Tan wins game four with white. Ju leads 2.5 - 1.5

Garvinator
19-05-2018, 04:53 PM
Clearly by the lack of updates from other posters, my earlier comments about the lack of interest in this 'FIDE Women's World Championship Match' were not misplaced.

A few comments about the match structure, design of the format and overall structure of the FIDE Women's World Championship.

We live in an age where World Champions are given little to no special advantages when competing in the World Championship match, be it the open format or the Women's title. There are no longer any draw odds and the defending champion retains. Rarely is the 'final' played in the home country of the champion.

In this match however, between two Chinese players, the match was split between the two home cities of the contenders. So I thought it was an odd choice to have the first five games in the home city of the challenger. The only guarantee in a ten game match is that the first five games will be played and so if there is any advantage to be had at all, it should go to the Champion. Ju Wenjun was able to secure a lead from the first five games, having being played in her home city and held this advantage to the end.
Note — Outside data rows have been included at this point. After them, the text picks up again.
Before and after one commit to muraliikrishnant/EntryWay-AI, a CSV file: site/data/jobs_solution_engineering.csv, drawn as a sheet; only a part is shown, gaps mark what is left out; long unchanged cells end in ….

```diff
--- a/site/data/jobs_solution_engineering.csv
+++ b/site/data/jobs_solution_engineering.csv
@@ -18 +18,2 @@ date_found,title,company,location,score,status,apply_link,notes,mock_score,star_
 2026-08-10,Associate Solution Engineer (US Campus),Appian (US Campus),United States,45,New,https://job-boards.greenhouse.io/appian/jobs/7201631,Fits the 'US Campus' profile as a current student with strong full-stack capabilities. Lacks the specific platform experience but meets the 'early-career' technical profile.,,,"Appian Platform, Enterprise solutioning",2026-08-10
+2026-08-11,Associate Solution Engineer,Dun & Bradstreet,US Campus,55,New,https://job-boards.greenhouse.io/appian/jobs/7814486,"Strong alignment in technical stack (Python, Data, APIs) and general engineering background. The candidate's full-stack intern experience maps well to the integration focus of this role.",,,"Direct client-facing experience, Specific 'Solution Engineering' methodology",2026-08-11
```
Does this mean that I am saying that had the match started in Tan's home city that the result would have been different? Of course not, but I find it a curious decision to hold the first five games in the challengers home city first.

Second- As most of us that try and keep up with the FIDE Women's World Championship cycle (and that can feel like peddling a bicycle uphill), the title is defended every year and a challenger is sorted out every year as well.
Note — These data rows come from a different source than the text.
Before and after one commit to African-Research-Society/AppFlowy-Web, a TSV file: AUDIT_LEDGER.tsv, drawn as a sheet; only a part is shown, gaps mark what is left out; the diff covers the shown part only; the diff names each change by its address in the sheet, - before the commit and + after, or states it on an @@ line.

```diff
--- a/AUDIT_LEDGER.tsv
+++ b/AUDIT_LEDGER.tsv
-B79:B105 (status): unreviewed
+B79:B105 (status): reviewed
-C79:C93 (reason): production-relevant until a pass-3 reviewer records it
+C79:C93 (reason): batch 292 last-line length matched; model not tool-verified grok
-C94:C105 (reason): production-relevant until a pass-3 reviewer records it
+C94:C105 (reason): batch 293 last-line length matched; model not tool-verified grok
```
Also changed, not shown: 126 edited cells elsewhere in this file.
So, it might surprise quite a few of you that now that Ju Wenjun has just won this Women's World Championship cycle in a ten game match, she is now required to back up in six months time and defend the title again in the FIDE Knockout format, where she will start from Round one, just like all the other players.

So her chances of retaining the title are slim to none.


Incidentally, the next knockout is scheduled for this November less than six months from now and Ju Wenjun will enter in the first round like everyone else, so it's extremely likely that her reign as World Champion will be exceedingly short-lived.

And so it is no wonder that the FIDE Women's World Championship cycle is treated as a joke and an afterthought.

The top women players are either boycotting the event, giving it a miss or when they win something, they are then forced to defend their title soon after in the knockout lottery.

As has been commented before by Susan Polgar, who by the way has been rather quiet on this issue of late- once commented- Imagine if the Men's World Championship was treated like this still. Well it was and it was protests all over the place until we got the cycle we have now.

Kevin Bonham
19-05-2018, 07:03 PM
Clearly by the lack of updates from other posters, my earlier comments about the lack of interest in this 'FIDE Women's World Championship Match' were not misplaced.

I certainly wasn't much interested. At FIDE meetings it is claimed that the current system is actually what most of the top females want (Hou Yifan obviously excepted) but I've never seen evidence presented to support that claim.

Desmond
20-05-2018, 10:15 AM
120k Euros is not too shabby